> **What is required**
A single number is expected: the count of lines below where the word "only" occurs.
★ ★ ★ ★
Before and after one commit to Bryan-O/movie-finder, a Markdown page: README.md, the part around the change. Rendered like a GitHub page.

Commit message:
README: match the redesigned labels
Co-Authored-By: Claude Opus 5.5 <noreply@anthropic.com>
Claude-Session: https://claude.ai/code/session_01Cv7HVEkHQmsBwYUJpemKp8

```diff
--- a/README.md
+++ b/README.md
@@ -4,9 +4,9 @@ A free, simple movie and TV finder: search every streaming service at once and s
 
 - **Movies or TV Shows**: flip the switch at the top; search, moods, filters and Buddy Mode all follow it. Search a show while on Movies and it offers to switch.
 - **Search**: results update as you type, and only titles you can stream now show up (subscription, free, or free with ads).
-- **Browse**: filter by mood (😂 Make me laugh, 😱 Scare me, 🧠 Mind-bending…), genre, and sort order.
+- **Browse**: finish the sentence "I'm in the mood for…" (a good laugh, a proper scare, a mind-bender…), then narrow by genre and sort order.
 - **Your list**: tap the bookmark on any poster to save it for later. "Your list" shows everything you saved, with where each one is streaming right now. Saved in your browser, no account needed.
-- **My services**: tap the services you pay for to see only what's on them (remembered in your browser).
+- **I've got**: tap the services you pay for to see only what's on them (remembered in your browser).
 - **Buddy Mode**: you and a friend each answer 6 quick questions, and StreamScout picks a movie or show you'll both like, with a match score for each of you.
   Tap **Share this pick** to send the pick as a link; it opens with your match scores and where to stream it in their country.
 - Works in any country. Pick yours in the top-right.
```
★ ★ ★ ★
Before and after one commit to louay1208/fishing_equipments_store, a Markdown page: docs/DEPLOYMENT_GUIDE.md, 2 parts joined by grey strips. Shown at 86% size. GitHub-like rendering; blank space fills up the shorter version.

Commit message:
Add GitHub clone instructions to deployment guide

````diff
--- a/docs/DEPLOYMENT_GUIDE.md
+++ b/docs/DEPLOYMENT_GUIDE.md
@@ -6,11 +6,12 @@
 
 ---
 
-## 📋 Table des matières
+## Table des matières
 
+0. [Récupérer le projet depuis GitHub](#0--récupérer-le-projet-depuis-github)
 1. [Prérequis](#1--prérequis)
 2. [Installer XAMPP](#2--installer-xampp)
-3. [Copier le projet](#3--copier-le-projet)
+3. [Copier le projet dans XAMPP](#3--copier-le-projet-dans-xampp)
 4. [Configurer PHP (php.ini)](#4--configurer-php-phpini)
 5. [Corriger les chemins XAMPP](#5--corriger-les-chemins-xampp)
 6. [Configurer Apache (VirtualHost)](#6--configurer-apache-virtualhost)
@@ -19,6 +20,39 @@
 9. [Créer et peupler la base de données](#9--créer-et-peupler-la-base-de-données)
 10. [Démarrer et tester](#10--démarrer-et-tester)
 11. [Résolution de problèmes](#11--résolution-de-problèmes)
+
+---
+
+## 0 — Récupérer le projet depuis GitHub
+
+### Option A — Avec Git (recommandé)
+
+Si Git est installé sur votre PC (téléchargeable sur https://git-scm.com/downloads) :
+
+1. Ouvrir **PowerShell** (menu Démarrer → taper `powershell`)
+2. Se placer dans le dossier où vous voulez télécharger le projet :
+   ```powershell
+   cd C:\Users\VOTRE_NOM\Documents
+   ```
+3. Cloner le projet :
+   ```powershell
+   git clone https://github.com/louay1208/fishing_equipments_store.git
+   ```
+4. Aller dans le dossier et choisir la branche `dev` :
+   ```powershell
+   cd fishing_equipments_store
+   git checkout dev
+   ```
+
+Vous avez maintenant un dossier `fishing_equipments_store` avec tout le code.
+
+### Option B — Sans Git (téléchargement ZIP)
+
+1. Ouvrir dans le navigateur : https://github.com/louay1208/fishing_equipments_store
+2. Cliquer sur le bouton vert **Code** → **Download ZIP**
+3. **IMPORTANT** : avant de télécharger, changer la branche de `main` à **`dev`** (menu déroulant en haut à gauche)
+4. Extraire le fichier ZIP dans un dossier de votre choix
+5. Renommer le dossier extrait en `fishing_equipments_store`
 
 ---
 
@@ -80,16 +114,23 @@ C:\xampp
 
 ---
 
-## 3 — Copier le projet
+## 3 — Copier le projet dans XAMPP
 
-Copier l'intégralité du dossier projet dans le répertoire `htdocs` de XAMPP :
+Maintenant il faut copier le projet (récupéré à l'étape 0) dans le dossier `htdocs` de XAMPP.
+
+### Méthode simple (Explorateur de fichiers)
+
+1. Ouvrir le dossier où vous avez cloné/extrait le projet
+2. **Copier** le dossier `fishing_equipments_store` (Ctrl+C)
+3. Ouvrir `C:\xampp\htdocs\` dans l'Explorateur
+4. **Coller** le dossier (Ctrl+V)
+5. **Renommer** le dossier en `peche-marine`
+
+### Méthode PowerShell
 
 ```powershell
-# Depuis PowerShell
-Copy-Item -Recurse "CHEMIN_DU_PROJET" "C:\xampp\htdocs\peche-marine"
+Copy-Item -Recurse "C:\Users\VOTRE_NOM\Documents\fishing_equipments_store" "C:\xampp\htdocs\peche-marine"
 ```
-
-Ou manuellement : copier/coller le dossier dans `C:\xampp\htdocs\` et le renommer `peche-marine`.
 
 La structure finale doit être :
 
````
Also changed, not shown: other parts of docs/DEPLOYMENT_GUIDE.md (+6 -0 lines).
★ ★ ★ ★
> **Exercise solution**
3